Problem details: Your task is to copy every line below that contains the word "HilbertFun".
________________________________________
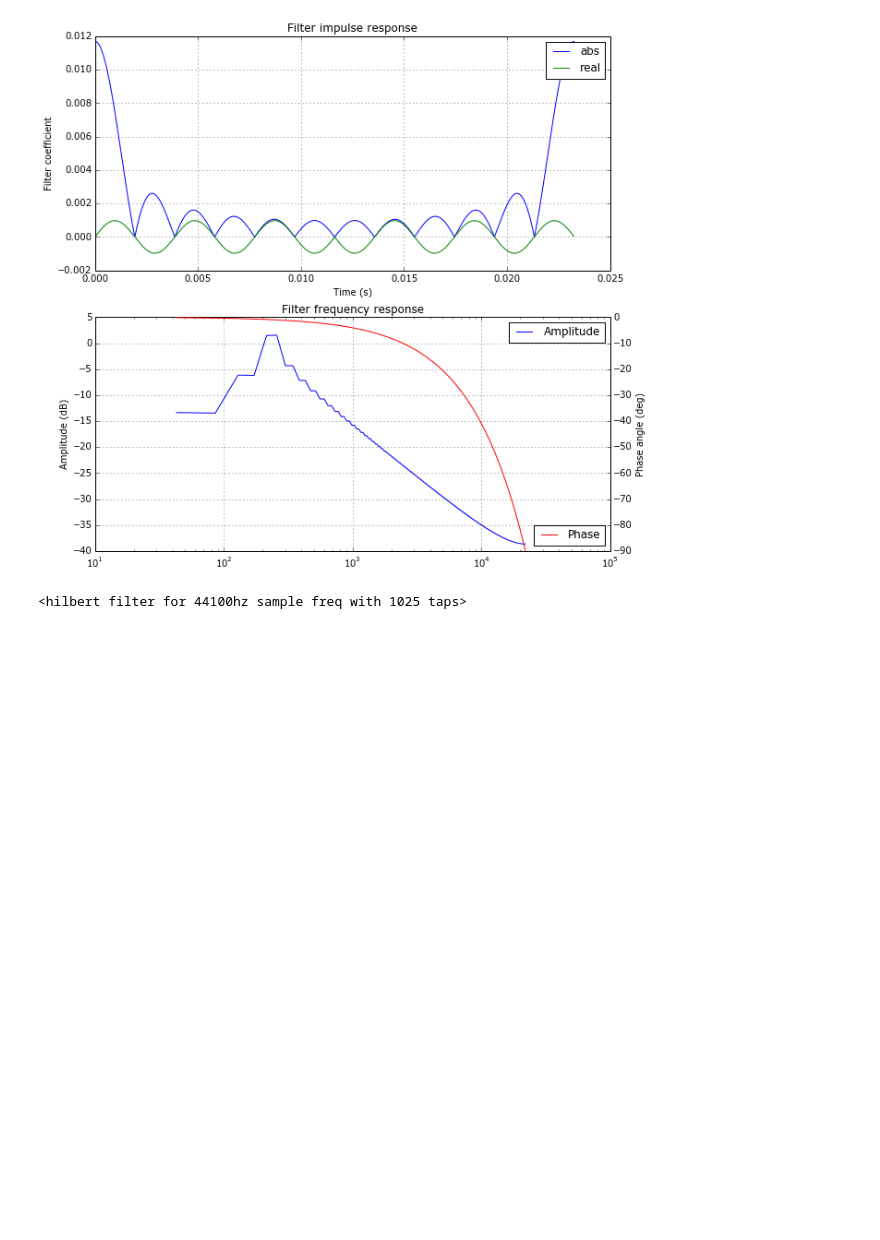
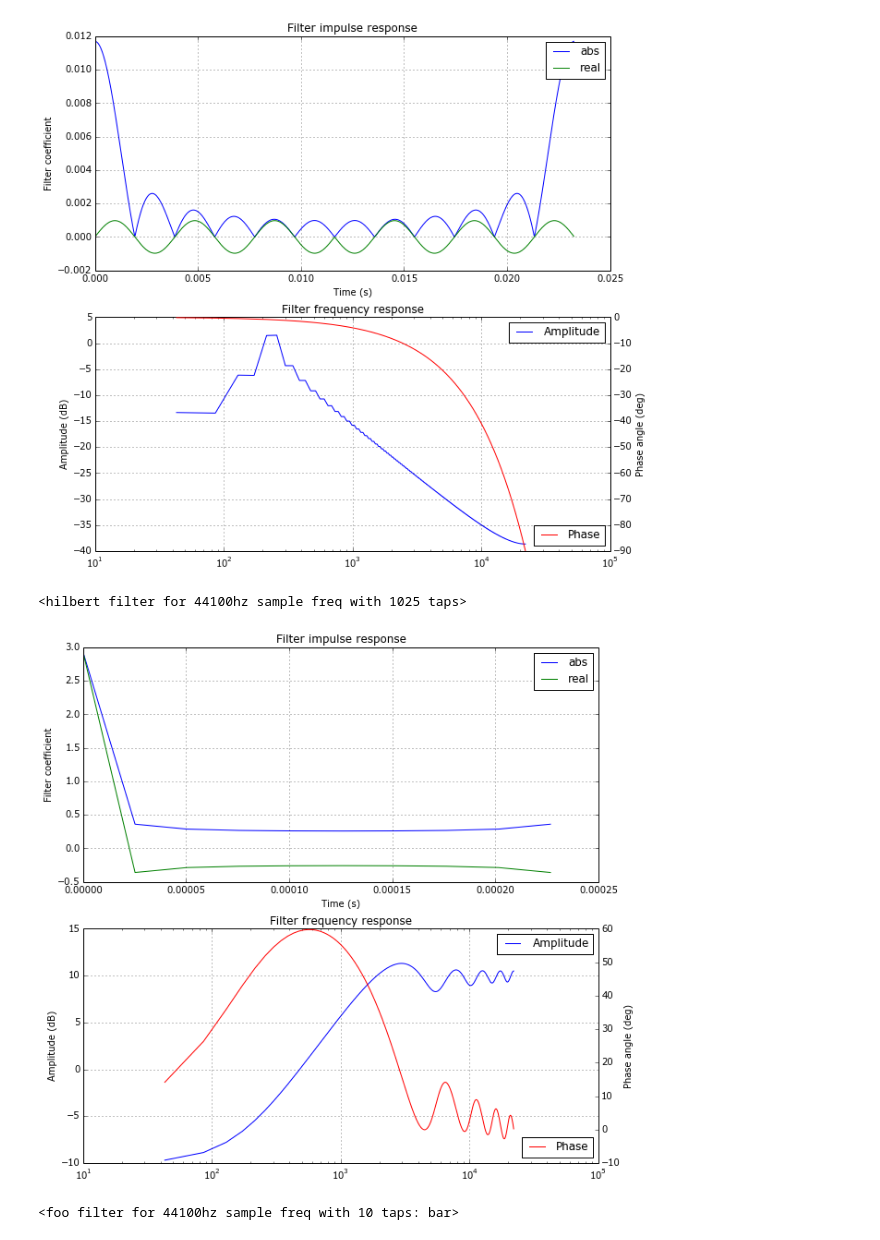
Before and after one commit to axiak/speakers, a Jupyter notebook: notebooks/HilbertFun.ipynb, the cells around one changed output. Saved outputs shown, nothing was run; the diff lists cells and outputs as text; code cells hidden in the pictures; blank space fills up the shorter version.

Commit message:
Add spectral factorization

```diff
--- a/notebooks/HilbertFun.ipynb
+++ b/notebooks/HilbertFun.ipynb
@@ -20,8 +20,17 @@ from filter import filter
 # %%
-filter_factory = filter.FilterFactory(44100, 1025)
+filter_factory = filters.FilterFactory(44100, 1025)
 # %%
 f = filter_factory.hilbert_filter(signal, nocache=True)
 f
 # %% [output]
 [figure]
 <hilbert filter for 44100hz sample freq with 1025 taps>
+# %%
+a = filter_factory.spectral_factorization(numpy.linspace(0.1, 10, num=10))
+# %%
+f = filters.Filter('foo', 'bar', 44100, a)
+# %%
+f
+# %% [output]
+[figure, added]
+<foo filter for 44100hz sample freq with 10 taps: bar>
```
Also changed, not shown: parts of 1 cell of this notebook, 10 other files.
________________________________________
Response:
Before and after one commit to axiak/speakers, a Jupyter notebook: notebooks/HilbertFun.ipynb, the cells around one changed output. Saved outputs shown, nothing was run; the diff lists cells and outputs as text; code cells hidden in the pictures; blank space fills up the shorter version.
--- a/notebooks/HilbertFun.ipynb
+++ b/notebooks/HilbertFun.ipynb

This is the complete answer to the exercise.